◆ WORK INSTRUCTIONS: Could you set down exactly the lines of the data below, starting at the one that holds "flowchart TB" and ending at the one that holds "PC -.->|FORBIDDEN: auto-mutate", both included, and only those?

******

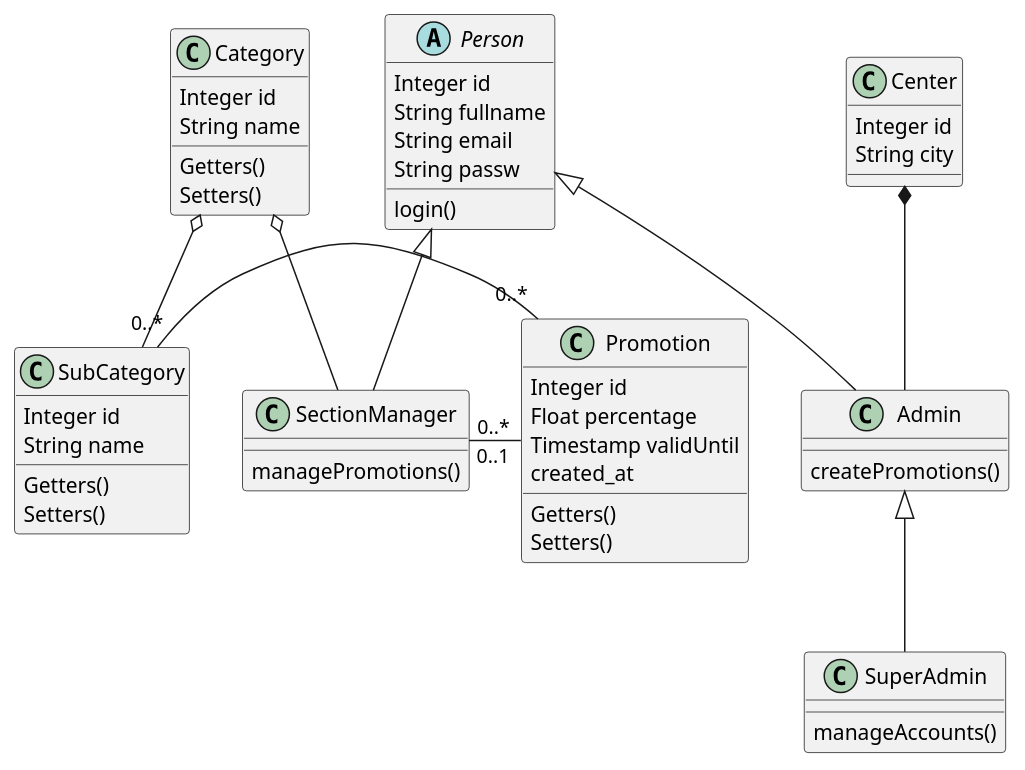
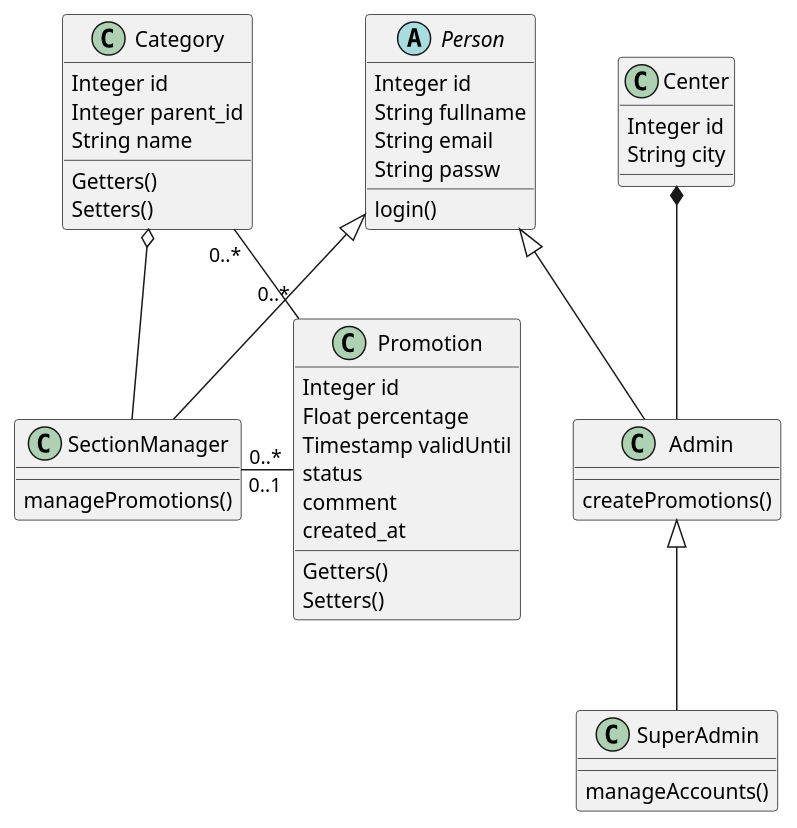
One commit to mehdilagdimi/marjane-promo-manager changed the diagram in Conception/marjaneClass.puml. Above: the diagram before and after it, drawn with PlantUML. The commit also changed 11 other files, not shown here.

```diff
--- a/Conception/marjaneClass.puml
+++ b/Conception/marjaneClass.puml
@@ -1,76 +1,80 @@
 @startuml
 'https://plantuml.com/class-diagram
 
 
 'Inheritance
 Person <|-- Admin
 Person <|-- SectionManager
 Admin <|-- SuperAdmin
 
 'Aggregation
-Category o-- SubCategory
+'Category o-- SubCategory
 Category o-- SectionManager
 'Composition
 Center *-- Admin
 
 'Category "0..1" - "0..*" Promotion
 
-SubCategory "0..*" - "0..*" Promotion
+Category "0..*" - "0..*" Promotion
 SectionManager "0..*" - "0..1" Promotion
 
 'This needs to be changed to many-to-many relationship
 'in case a product can belong to more than one category
 'SubCategory "0..1" - "0..*" exemptedFromPromotion
 'Promotion "0..*" - "1" exemptedFromPromotion
 
 
 abstract class Person {
     Integer id
     String fullname
     String email
     String passw
     login()
 }
 
 class Admin {
     createPromotions()
 }
 
 class SuperAdmin {
     manageAccounts()
 }
 
 class SectionManager{
     managePromotions()
 }
 
 class Category {
     Integer id
+    Integer parent_id
     String name
     Getters()
     Setters()
 }
-class SubCategory {
-    Integer id
-    String name
-    Getters()
-    Setters()
-}
+
+'class SubCategory {
+'    Integer id
+'    String name
+'    Getters()
+'    Setters()
+'}
 
 class Center {
     Integer id
     String city
 }
 
 class Promotion {
     Integer id
     Float percentage
     Timestamp validUntil
+    status
+    comment
     created_at
     Getters()
     Setters()
 }
 
 
 
 @enduml
```
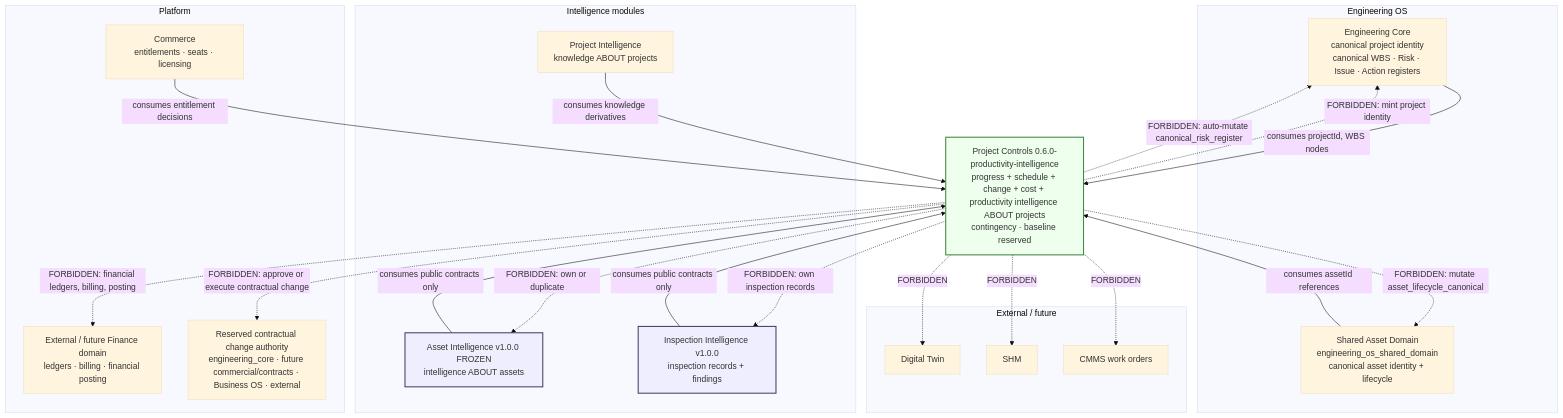
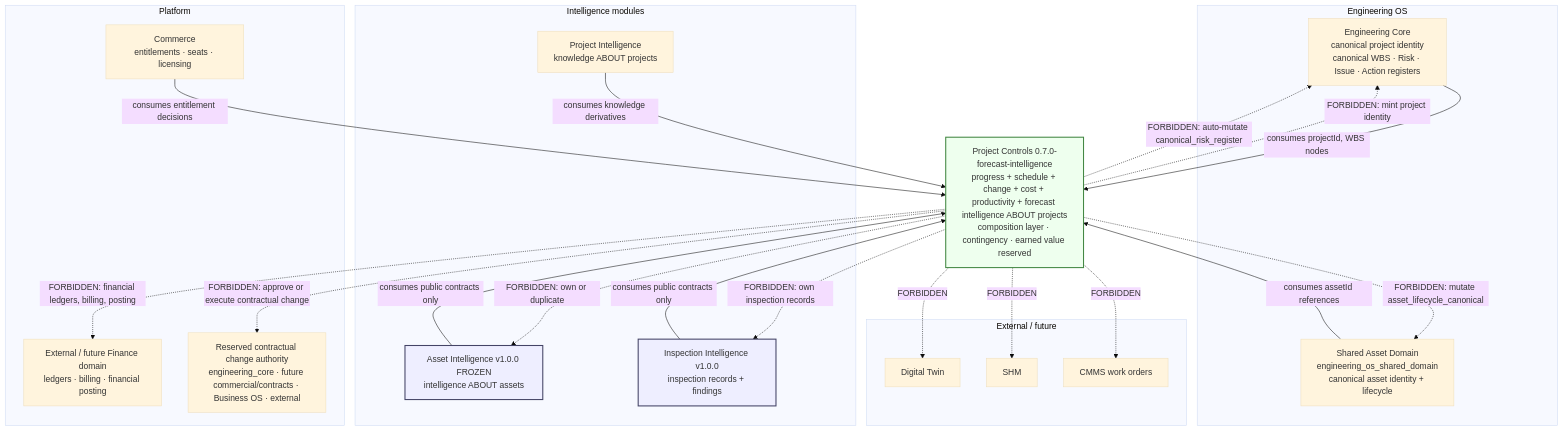
Before and after one commit to sberso2026/AI-Platform: the diagram in docs/architecture/PROJECT_CONTROLS_BOUNDARY_MAP.md, drawn with Mermaid (base theme). The commit also changed other lines of this file and 38 other files, not shown here.

Commit message:
Implement Phase 11G forecast intelligence with Project Context composition.

````diff
--- a/docs/architecture/PROJECT_CONTROLS_BOUNDARY_MAP.md
+++ b/docs/architecture/PROJECT_CONTROLS_BOUNDARY_MAP.md
@@ -11,50 +11,50 @@
 ```mermaid
 flowchart TB
   subgraph EOS["Engineering OS"]
     CORE["Engineering Core<br/>canonical project identity<br/>canonical WBS · Risk · Issue · Action registers"]
     SHARED["Shared Asset Domain<br/>engineering_os_shared_domain<br/>canonical asset identity + lifecycle"]
   end
 
   subgraph MODULES["Intelligence modules"]
     PI["Project Intelligence<br/>knowledge ABOUT projects"]
     AI["Asset Intelligence v1.0.0 FROZEN<br/>intelligence ABOUT assets"]
     II["Inspection Intelligence v1.0.0<br/>inspection records + findings"]
   end
 
   subgraph PLATFORM["Platform"]
     COMMERCE["Commerce<br/>entitlements · seats · licensing"]
     FINANCE["External / future Finance domain<br/>ledgers · billing · financial posting"]
     CONTRACTS["Reserved contractual change authority<br/>engineering_core · future commercial/contracts · Business OS · external"]
   end
 
   subgraph EXTERNAL["External / future"]
     TWIN["Digital Twin"]
     SHM["SHM"]
     CMMS["CMMS work orders"]
   end
 
-  PC["Project Controls 0.6.0-productivity-intelligence<br/>progress + schedule + change + cost + productivity intelligence ABOUT projects<br/>contingency · baseline reserved"]
+  PC["Project Controls 0.7.0-forecast-intelligence<br/>progress + schedule + change + cost + productivity + forecast intelligence ABOUT projects<br/>composition layer · contingency · earned value reserved"]
 
   CORE -->|consumes projectId, WBS nodes| PC
   PI -->|consumes knowledge derivatives| PC
   AI -->|consumes public contracts only| PC
   II -->|consumes public contracts only| PC
   COMMERCE -->|consumes entitlement decisions| PC
   SHARED -->|consumes assetId references| PC
 
   PC -.->|FORBIDDEN: mint project identity| CORE
   PC -.->|FORBIDDEN: auto-mutate canonical_risk_register| CORE
   PC -.->|FORBIDDEN: mutate asset_lifecycle_canonical| SHARED
   PC -.->|FORBIDDEN: own or duplicate| AI
   PC -.->|FORBIDDEN: own inspection records| II
   PC -.->|FORBIDDEN: financial ledgers, billing, posting| FINANCE
   PC -.->|FORBIDDEN: approve or execute contractual change| CONTRACTS
   PC -.->|FORBIDDEN| TWIN
   PC -.->|FORBIDDEN| SHM
   PC -.->|FORBIDDEN| CMMS
 
   classDef frozen fill:#eef,stroke:#446,stroke-width:2px;
   classDef pc fill:#efe,stroke:#484,stroke-width:2px;
   class AI,II frozen;
   class PC pc;
 ```
````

******

◆ SOLUTION:
 flowchart TB
   subgraph EOS["Engineering OS"]
     CORE["Engineering Core<br/>canonical project identity<br/>canonical WBS · Risk · Issue · Action registers"]
     SHARED["Shared Asset Domain<br/>engineering_os_shared_domain<br/>canonical asset identity + lifecycle"]
   end
 
   subgraph MODULES["Intelligence modules"]
     PI["Project Intelligence<br/>knowledge ABOUT projects"]
     AI["Asset Intelligence v1.0.0 FROZEN<br/>intelligence ABOUT assets"]
     II["Inspection Intelligence v1.0.0<br/>inspection records + findings"]
   end
 
   subgraph PLATFORM["Platform"]
     COMMERCE["Commerce<br/>entitlements · seats · licensing"]
     FINANCE["External / future Finance domain<br/>ledgers · billing · financial posting"]
     CONTRACTS["Reserved contractual change authority<br/>engineering_core · future commercial/contracts · Business OS · external"]
   end
 
   subgraph EXTERNAL["External / future"]
     TWIN["Digital Twin"]
     SHM["SHM"]
     CMMS["CMMS work orders"]
   end
 
-  PC["Project Controls 0.6.0-productivity-intelligence<br/>progress + schedule + change + cost + productivity intelligence ABOUT projects<br/>contingency · baseline reserved"]
+  PC["Project Controls 0.7.0-forecast-intelligence<br/>progress + schedule + change + cost + productivity + forecast intelligence ABOUT projects<br/>composition layer · contingency · earned value reserved"]
 
   CORE -->|consumes projectId, WBS nodes| PC
   PI -->|consumes knowledge derivatives| PC
   AI -->|consumes public contracts only| PC
   II -->|consumes public contracts only| PC
   COMMERCE -->|consumes entitlement decisions| PC
   SHARED -->|consumes assetId references| PC
 
   PC -.->|FORBIDDEN: mint project identity| CORE
   PC -.->|FORBIDDEN: auto-mutate canonical_risk_register| CORE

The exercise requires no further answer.